The winged vessel - one-fifth of the full size - blasted off on a rocket from Sriharikota base on the southeastern coast, the Indian Space Research Organisation said.
The spacecraft was supposed to reach an altitude of 70km and glide back to Earth at supersonic speeds for a splashdown in the Bay of Bengal.
India put a probe into Mars orbit in 2014 for just US$74 million (S$102 million), demonstrating a combination of technological capability and low costs that chimes with the goal of more frequent space travel being championed by Mr Musk's Space Exploration Technologies (SpaceX) and Mr Bezos' Blue Origin.
Both companies seek to curb costs by making rockets reusable, and are conducting test launches more often.
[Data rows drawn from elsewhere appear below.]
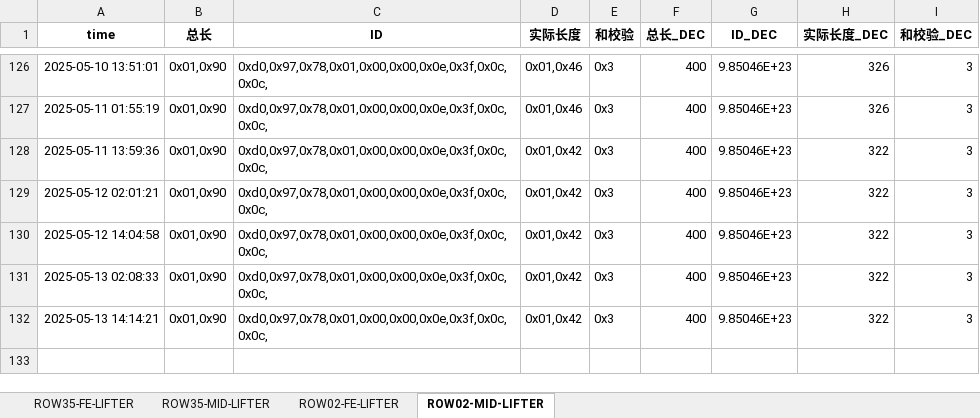
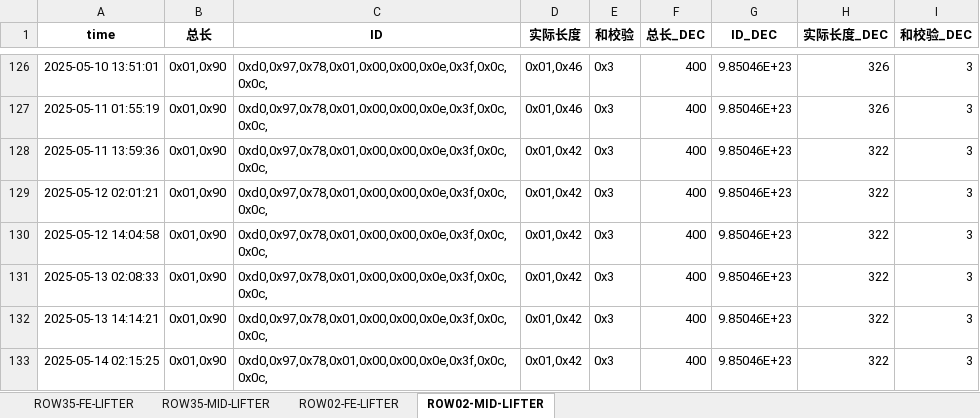
Before and after one commit to weichencsu/amman2503, an Excel workbook: SAG1_Database_update.xlsx, sheet ROW02-MID-LIFTER, drawn as a sheet; only a part is shown, gaps mark what is left out; values as stored, in another font and other column widths than the file's, no borders; the diff names each change by its address in the sheet, - before the commit and + after, or states it on an @@ line.

```diff
--- a/SAG1_Database_update.xlsx (sheet ROW02-MID-LIFTER)
+++ b/SAG1_Database_update.xlsx (sheet ROW02-MID-LIFTER)
+row 133: 2025-05-14 02:15:25 | 0x01,0x90 | 0xd0,0x97,0x78,0x01,0x00,0x00,0x0e,0x3f,0x0c,0x0c, | 0x01,0x42 | 0x3 | 400 | 9.85046E+23 | 322 | 3
```
Also changed, not shown: sheet ROW02-FE-LIFTER, sheet ROW35-MID-LIFTER, sheet ROW35-FE-LIFTER.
"While India's effort is behind the likes of SpaceX and Blue Origin, there are still others further behind and all of the solutions remain to be proven, both technically and from a cost perspective," said Mr David Wireman, a Dallas-based managing director and aerospace specialist at consultancy AlixPartners.
"Although the technical hurdles are quite high, it's reasonable to believe India can be successful."
Asia's No. 3 economy plans to spend about 75 billion rupees (S$1.5 billion) on its entire space programme from now until March next year, a fraction of the yearly US$19 billion budget of the National Aeronautics and Space Administration in the United States.
The reusable space vehicle is supposed to provide a cost-effective and reliable option for operations such as launching satellites, according to the Indian space agency.
India could in future play a bigger role in the commercial satellite launch market.
The global satellite industry brought in US$203 billion in revenue in 2014, the latest year for which Satellite Industry Association data is available. Some US$5.9 billion of that came from launches.
"Space is no longer a domain that's dominated by the US and Europe," said Mr Ajey Lele, a New Delhi-based senior fellow at the Institute for Defence Studies and Analyses.